One of the ironies of blogging is that in pursuit of the grand conversation, the epitome of Web 2.0 togetherness, writing often takes precedence over reading and the chance to comment on some-one else’s blog dwindles with each new post. Those of us who work professionally as writers and editors feel this the most, partly because we read so much in our line of work anyway, but also because a small distraction in a day can set a project back by hours. And if it’s not done by six o’clock, you just have to keep working into the night. Or on the weekend. So as I try to do from time to time I’m using this post to highlight a blog that I really should be commenting on, Greg Sadler’s new effort, Our Cognitive Surplus.
Many bloggers are sceptical about new blogs, wanting evidence of longevity before the initial burst of enthusiasm can be evaluated. But my opinion is that silence never encourages, and that enthusiasm grows with enthusiasm returned. Greg left a couple of very pertinent remarks here earlier in the week, on both my rudimentary (and yet to be tested!) comment policy and my recent consideration of Roman historiography. They struck me as intelligent and meant very much in the spirit of conversation, so I visited his blog to see what else he’s been ruminating about.

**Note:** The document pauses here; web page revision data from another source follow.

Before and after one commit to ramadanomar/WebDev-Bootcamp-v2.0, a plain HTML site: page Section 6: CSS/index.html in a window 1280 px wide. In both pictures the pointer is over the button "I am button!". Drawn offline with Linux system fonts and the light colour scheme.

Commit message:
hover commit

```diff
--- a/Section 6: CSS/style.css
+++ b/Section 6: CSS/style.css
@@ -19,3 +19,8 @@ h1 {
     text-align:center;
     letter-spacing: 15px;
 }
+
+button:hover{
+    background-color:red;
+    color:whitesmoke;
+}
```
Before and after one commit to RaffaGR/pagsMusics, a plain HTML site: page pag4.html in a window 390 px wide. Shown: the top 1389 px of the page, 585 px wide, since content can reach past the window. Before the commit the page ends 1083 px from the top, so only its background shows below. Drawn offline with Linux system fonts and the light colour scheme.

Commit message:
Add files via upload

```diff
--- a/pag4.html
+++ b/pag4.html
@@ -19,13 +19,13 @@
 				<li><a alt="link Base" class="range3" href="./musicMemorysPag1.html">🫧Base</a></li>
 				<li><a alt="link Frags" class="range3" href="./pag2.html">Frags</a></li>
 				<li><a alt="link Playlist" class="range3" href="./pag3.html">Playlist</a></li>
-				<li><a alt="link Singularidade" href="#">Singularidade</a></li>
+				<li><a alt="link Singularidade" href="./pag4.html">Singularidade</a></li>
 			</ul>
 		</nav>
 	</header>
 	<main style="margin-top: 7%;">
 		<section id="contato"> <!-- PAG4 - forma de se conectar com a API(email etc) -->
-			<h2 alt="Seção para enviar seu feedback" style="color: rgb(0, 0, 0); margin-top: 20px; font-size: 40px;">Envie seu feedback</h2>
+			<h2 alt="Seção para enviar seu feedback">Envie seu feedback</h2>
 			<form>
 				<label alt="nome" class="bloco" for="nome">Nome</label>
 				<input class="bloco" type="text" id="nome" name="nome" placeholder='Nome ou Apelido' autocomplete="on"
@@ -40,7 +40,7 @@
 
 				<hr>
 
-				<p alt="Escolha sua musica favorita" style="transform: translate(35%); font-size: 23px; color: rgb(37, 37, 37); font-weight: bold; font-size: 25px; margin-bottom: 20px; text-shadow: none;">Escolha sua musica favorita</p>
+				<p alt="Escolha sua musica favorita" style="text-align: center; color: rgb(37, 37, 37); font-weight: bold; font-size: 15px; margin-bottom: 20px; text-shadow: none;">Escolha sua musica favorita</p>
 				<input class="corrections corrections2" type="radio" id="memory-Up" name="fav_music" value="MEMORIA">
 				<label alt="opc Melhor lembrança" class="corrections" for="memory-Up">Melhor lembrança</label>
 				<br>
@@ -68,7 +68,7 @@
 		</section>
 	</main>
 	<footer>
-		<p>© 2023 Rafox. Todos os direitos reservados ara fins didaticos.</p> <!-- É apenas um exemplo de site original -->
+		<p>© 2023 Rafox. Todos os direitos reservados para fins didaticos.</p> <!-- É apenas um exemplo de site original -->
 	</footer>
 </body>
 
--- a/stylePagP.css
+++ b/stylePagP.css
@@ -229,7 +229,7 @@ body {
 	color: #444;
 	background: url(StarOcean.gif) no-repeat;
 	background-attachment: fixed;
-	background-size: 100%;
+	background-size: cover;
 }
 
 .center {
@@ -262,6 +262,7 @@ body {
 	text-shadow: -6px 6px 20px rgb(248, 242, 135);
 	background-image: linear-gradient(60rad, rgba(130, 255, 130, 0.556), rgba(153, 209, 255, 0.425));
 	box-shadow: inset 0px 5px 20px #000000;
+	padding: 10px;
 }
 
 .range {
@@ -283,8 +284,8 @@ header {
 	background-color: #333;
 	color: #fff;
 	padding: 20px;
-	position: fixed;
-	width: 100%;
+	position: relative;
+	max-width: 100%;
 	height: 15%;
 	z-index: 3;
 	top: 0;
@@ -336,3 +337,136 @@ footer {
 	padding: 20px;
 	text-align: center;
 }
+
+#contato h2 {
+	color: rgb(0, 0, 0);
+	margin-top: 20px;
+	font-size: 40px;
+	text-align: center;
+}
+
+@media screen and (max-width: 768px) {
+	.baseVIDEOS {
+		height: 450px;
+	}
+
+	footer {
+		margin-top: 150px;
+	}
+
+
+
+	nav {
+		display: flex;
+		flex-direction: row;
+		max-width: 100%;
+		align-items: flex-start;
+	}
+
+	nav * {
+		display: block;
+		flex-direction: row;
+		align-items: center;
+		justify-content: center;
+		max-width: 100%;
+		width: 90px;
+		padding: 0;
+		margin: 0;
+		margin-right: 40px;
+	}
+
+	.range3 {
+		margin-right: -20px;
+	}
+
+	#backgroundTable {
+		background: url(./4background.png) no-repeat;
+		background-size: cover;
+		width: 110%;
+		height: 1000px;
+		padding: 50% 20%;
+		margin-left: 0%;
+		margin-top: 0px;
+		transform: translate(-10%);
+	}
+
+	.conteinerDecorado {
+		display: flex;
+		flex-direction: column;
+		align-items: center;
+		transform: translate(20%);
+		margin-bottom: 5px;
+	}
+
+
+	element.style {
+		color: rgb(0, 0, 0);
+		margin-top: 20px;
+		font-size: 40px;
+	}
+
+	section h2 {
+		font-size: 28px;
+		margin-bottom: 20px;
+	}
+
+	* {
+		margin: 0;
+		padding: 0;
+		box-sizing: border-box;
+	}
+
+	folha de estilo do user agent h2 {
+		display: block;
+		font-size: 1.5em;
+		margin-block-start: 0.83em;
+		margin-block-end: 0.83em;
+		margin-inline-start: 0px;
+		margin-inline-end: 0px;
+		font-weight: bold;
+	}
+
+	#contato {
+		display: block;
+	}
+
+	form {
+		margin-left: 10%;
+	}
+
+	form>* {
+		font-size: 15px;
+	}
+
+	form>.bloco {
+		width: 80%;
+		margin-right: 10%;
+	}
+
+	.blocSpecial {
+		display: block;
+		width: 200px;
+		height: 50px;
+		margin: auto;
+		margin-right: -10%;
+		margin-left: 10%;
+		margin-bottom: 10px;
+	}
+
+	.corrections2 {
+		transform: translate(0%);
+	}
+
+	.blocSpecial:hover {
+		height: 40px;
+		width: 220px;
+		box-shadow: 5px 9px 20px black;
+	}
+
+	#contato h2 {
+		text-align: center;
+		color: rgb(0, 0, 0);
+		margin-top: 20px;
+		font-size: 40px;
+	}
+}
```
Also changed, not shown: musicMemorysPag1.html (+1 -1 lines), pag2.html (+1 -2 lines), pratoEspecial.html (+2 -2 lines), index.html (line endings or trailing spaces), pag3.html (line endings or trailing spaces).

Greg writes from Canberra in Australia, and while his focus is by no means on the city, he does capture its essence in one brief burst – his comments on being accosted by evangelical Catholics in Civic had personal resonance for me, having lived thereabouts for six years. Canberra is very often a city of extreme and contradictory opinion, thrown about without much consideration for whether anyone is listening. Greg’s also perceptive in his assessment of the encounter, considering the importance of beliefs expressed even as he rues the lack of an internally functional paradigm within much religious debate. In other words, reason flies out the window all too often when dissent dares object to the received wisdom.
You might not agree with everything Greg writes, but that’s the whole point. He wants to start a conversation, and disagreement is inherent in any dialogue. So Greg, if you’re reading this, I will reply to your comments soon and I’m sure there’ll be much more to talk about. To everyone else who cares to converse, pay Our Cognitive Surplus a visit. It’s just beginning, but there should be a great deal more to come.